■ **Aim of the exercise**
Every record must be repeated precisely as it stands.

Web page edit records
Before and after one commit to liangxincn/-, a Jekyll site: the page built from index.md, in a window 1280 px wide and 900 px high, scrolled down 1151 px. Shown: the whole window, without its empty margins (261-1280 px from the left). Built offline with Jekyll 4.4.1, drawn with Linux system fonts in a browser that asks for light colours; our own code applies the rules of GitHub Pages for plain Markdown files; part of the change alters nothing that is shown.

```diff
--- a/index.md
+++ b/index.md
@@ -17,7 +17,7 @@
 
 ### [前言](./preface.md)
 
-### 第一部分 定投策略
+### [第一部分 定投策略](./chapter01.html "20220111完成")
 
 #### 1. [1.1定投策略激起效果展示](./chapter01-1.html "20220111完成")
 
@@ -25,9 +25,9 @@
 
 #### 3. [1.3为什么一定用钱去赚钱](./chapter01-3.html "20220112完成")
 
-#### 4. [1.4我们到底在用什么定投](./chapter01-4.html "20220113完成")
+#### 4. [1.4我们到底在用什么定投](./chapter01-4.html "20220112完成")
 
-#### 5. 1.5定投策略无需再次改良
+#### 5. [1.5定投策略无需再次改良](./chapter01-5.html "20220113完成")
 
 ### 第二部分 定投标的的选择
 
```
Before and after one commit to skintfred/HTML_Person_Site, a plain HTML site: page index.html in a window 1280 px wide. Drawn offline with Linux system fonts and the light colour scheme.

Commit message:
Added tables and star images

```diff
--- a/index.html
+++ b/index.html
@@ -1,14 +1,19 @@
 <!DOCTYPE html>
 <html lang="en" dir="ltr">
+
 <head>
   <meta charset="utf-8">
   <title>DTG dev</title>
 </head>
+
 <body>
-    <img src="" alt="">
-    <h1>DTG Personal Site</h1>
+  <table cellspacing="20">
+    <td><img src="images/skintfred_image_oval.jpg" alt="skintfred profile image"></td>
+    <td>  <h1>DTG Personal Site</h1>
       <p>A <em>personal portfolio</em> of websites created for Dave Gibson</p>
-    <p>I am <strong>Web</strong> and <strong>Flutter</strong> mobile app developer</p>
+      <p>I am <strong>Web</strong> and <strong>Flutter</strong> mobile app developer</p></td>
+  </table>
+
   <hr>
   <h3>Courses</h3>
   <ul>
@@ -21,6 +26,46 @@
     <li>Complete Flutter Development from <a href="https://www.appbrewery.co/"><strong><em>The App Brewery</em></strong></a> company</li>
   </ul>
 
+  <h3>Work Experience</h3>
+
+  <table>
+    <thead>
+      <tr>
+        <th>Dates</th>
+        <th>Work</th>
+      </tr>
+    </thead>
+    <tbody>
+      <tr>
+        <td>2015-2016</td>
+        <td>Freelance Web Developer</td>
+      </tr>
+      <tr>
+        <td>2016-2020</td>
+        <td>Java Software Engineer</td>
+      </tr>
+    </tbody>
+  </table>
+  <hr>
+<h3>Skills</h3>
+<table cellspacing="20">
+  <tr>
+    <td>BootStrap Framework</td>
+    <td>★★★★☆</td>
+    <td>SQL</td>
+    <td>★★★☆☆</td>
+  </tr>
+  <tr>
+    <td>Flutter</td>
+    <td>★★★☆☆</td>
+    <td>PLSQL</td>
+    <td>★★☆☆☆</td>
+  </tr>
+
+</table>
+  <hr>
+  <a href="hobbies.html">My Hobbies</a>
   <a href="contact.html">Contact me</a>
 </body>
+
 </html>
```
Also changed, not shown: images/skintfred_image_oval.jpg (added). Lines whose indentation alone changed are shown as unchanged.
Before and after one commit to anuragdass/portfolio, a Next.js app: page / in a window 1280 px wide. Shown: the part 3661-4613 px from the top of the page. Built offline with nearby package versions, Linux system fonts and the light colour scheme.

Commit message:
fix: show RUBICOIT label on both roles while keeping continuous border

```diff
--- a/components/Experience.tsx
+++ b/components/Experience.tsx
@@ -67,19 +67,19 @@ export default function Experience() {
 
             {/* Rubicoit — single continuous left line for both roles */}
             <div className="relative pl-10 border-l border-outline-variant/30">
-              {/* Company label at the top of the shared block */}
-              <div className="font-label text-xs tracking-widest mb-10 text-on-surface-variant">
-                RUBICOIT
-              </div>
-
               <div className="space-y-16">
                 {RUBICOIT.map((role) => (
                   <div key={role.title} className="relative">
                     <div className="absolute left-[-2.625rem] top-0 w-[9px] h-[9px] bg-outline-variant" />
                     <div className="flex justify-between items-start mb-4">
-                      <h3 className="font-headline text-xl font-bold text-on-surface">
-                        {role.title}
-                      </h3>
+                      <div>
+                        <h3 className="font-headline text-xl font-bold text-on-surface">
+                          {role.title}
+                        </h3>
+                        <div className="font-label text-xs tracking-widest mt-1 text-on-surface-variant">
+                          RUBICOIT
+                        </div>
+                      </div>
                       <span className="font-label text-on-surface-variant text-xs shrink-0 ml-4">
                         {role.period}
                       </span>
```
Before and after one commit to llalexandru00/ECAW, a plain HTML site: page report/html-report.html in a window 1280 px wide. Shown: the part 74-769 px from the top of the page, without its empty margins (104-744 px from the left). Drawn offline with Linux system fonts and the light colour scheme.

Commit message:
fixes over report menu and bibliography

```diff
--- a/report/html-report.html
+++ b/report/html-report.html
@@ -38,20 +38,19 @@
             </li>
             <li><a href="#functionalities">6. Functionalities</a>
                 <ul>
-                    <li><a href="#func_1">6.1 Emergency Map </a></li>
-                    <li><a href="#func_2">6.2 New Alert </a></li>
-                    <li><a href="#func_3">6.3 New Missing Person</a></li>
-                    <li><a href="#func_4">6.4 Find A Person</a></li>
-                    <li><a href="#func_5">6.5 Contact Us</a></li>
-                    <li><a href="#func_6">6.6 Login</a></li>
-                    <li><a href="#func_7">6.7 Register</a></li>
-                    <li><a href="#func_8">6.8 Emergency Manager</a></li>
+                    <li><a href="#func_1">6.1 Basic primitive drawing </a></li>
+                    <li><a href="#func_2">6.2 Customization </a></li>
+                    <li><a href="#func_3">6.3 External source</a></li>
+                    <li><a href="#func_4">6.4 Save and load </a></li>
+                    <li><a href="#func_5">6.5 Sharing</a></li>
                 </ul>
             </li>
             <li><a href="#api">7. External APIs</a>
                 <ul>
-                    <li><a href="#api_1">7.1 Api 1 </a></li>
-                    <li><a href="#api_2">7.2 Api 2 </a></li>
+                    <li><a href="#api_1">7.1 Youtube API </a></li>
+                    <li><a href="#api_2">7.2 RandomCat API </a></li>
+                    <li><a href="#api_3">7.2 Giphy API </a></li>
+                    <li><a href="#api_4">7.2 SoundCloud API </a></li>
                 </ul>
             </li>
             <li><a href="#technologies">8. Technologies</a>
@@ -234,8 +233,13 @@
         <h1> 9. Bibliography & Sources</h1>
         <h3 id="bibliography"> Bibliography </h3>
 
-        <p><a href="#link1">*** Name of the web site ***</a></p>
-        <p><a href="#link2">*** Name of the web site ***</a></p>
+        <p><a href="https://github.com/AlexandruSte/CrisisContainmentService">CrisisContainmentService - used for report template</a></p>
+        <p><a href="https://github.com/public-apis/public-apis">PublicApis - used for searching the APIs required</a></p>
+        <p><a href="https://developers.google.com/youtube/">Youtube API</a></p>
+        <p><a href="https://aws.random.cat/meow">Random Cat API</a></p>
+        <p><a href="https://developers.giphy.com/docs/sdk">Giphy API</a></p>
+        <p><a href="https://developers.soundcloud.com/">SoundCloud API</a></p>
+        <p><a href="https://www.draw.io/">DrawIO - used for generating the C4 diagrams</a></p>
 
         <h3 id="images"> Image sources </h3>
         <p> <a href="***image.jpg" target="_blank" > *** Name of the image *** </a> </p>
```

■ **Response to this task**
Before and after one commit to liangxincn/-, a Jekyll site: the page built from index.md, in a window 1280 px wide and 900 px high, scrolled down 1151 px. Shown: the whole window, without its empty margins (261-1280 px from the left). Built offline with Jekyll 4.4.1, drawn with Linux system fonts in a browser that asks for light colours; our own code applies the rules of GitHub Pages for plain Markdown files; part of the change alters nothing that is shown.

```diff
--- a/index.md
+++ b/index.md
@@ -17,7 +17,7 @@
 
 ### [前言](./preface.md)
 
-### 第一部分 定投策略
+### [第一部分 定投策略](./chapter01.html "20220111完成")
 
 #### 1. [1.1定投策略激起效果展示](./chapter01-1.html "20220111完成")
 
@@ -25,9 +25,9 @@
 
 #### 3. [1.3为什么一定用钱去赚钱](./chapter01-3.html "20220112完成")
 
-#### 4. [1.4我们到底在用什么定投](./chapter01-4.html "20220113完成")
+#### 4. [1.4我们到底在用什么定投](./chapter01-4.html "20220112完成")
 
-#### 5. 1.5定投策略无需再次改良
+#### 5. [1.5定投策略无需再次改良](./chapter01-5.html "20220113完成")
 
 ### 第二部分 定投标的的选择
 
```
Before and after one commit to skintfred/HTML_Person_Site, a plain HTML site: page index.html in a window 1280 px wide. Drawn offline with Linux system fonts and the light colour scheme.

Commit message:
Added tables and star images

```diff
--- a/index.html
+++ b/index.html
@@ -1,14 +1,19 @@
 <!DOCTYPE html>
 <html lang="en" dir="ltr">
+
 <head>
   <meta charset="utf-8">
   <title>DTG dev</title>
 </head>
+
 <body>
-    <img src="" alt="">
-    <h1>DTG Personal Site</h1>
+  <table cellspacing="20">
+    <td><img src="images/skintfred_image_oval.jpg" alt="skintfred profile image"></td>
+    <td>  <h1>DTG Personal Site</h1>
       <p>A <em>personal portfolio</em> of websites created for Dave Gibson</p>
-    <p>I am <strong>Web</strong> and <strong>Flutter</strong> mobile app developer</p>
+      <p>I am <strong>Web</strong> and <strong>Flutter</strong> mobile app developer</p></td>
+  </table>
+
   <hr>
   <h3>Courses</h3>
   <ul>
@@ -21,6 +26,46 @@
     <li>Complete Flutter Development from <a href="https://www.appbrewery.co/"><strong><em>The App Brewery</em></strong></a> company</li>
   </ul>
 
+  <h3>Work Experience</h3>
+
+  <table>
+    <thead>
+      <tr>
+        <th>Dates</th>
+        <th>Work</th>
+      </tr>
+    </thead>
+    <tbody>
+      <tr>
+        <td>2015-2016</td>
+        <td>Freelance Web Developer</td>
+      </tr>
+      <tr>
+        <td>2016-2020</td>
+        <td>Java Software Engineer</td>
+      </tr>
+    </tbody>
+  </table>
+  <hr>
+<h3>Skills</h3>
+<table cellspacing="20">
+  <tr>
+    <td>BootStrap Framework</td>
+    <td>★★★★☆</td>
+    <td>SQL</td>
+    <td>★★★☆☆</td>
+  </tr>
+  <tr>
+    <td>Flutter</td>
+    <td>★★★☆☆</td>
+    <td>PLSQL</td>
+    <td>★★☆☆☆</td>
+  </tr>
+
+</table>
+  <hr>
+  <a href="hobbies.html">My Hobbies</a>
   <a href="contact.html">Contact me</a>
 </body>
+
 </html>
```
Also changed, not shown: images/skintfred_image_oval.jpg (added). Lines whose indentation alone changed are shown as unchanged.
Before and after one commit to anuragdass/portfolio, a Next.js app: page / in a window 1280 px wide. Shown: the part 3661-4613 px from the top of the page. Built offline with nearby package versions, Linux system fonts and the light colour scheme.

Commit message:
fix: show RUBICOIT label on both roles while keeping continuous border

```diff
--- a/components/Experience.tsx
+++ b/components/Experience.tsx
@@ -67,19 +67,19 @@ export default function Experience() {
 
             {/* Rubicoit — single continuous left line for both roles */}
             <div className="relative pl-10 border-l border-outline-variant/30">
-              {/* Company label at the top of the shared block */}
-              <div className="font-label text-xs tracking-widest mb-10 text-on-surface-variant">
-                RUBICOIT
-              </div>
-
               <div className="space-y-16">
                 {RUBICOIT.map((role) => (
                   <div key={role.title} className="relative">
                     <div className="absolute left-[-2.625rem] top-0 w-[9px] h-[9px] bg-outline-variant" />
                     <div className="flex justify-between items-start mb-4">
-                      <h3 className="font-headline text-xl font-bold text-on-surface">
-                        {role.title}
-                      </h3>
+                      <div>
+                        <h3 className="font-headline text-xl font-bold text-on-surface">
+                          {role.title}
+                        </h3>
+                        <div className="font-label text-xs tracking-widest mt-1 text-on-surface-variant">
+                          RUBICOIT
+                        </div>
+                      </div>
                       <span className="font-label text-on-surface-variant text-xs shrink-0 ml-4">
                         {role.period}
                       </span>
```
Before and after one commit to llalexandru00/ECAW, a plain HTML site: page report/html-report.html in a window 1280 px wide. Shown: the part 74-769 px from the top of the page, without its empty margins (104-744 px from the left). Drawn offline with Linux system fonts and the light colour scheme.

Commit message:
fixes over report menu and bibliography

```diff
--- a/report/html-report.html
+++ b/report/html-report.html
@@ -38,20 +38,19 @@
             </li>
             <li><a href="#functionalities">6. Functionalities</a>
                 <ul>
-                    <li><a href="#func_1">6.1 Emergency Map </a></li>
-                    <li><a href="#func_2">6.2 New Alert </a></li>
-                    <li><a href="#func_3">6.3 New Missing Person</a></li>
-                    <li><a href="#func_4">6.4 Find A Person</a></li>
-                    <li><a href="#func_5">6.5 Contact Us</a></li>
-                    <li><a href="#func_6">6.6 Login</a></li>
-                    <li><a href="#func_7">6.7 Register</a></li>
-                    <li><a href="#func_8">6.8 Emergency Manager</a></li>
+                    <li><a href="#func_1">6.1 Basic primitive drawing </a></li>
+                    <li><a href="#func_2">6.2 Customization </a></li>
+                    <li><a href="#func_3">6.3 External source</a></li>
+                    <li><a href="#func_4">6.4 Save and load </a></li>
+                    <li><a href="#func_5">6.5 Sharing</a></li>
                 </ul>
             </li>
             <li><a href="#api">7. External APIs</a>
                 <ul>
-                    <li><a href="#api_1">7.1 Api 1 </a></li>
-                    <li><a href="#api_2">7.2 Api 2 </a></li>
+                    <li><a href="#api_1">7.1 Youtube API </a></li>
+                    <li><a href="#api_2">7.2 RandomCat API </a></li>
+                    <li><a href="#api_3">7.2 Giphy API </a></li>
+                    <li><a href="#api_4">7.2 SoundCloud API </a></li>
                 </ul>
             </li>
             <li><a href="#technologies">8. Technologies</a>
@@ -234,8 +233,13 @@
         <h1> 9. Bibliography & Sources</h1>
         <h3 id="bibliography"> Bibliography </h3>
 
-        <p><a href="#link1">*** Name of the web site ***</a></p>
-        <p><a href="#link2">*** Name of the web site ***</a></p>
+        <p><a href="https://github.com/AlexandruSte/CrisisContainmentService">CrisisContainmentService - used for report template</a></p>
+        <p><a href="https://github.com/public-apis/public-apis">PublicApis - used for searching the APIs required</a></p>
+        <p><a href="https://developers.google.com/youtube/">Youtube API</a></p>
+        <p><a href="https://aws.random.cat/meow">Random Cat API</a></p>
+        <p><a href="https://developers.giphy.com/docs/sdk">Giphy API</a></p>
+        <p><a href="https://developers.soundcloud.com/">SoundCloud API</a></p>
+        <p><a href="https://www.draw.io/">DrawIO - used for generating the C4 diagrams</a></p>
 
         <h3 id="images"> Image sources </h3>
         <p> <a href="***image.jpg" target="_blank" > *** Name of the image *** </a> </p>
```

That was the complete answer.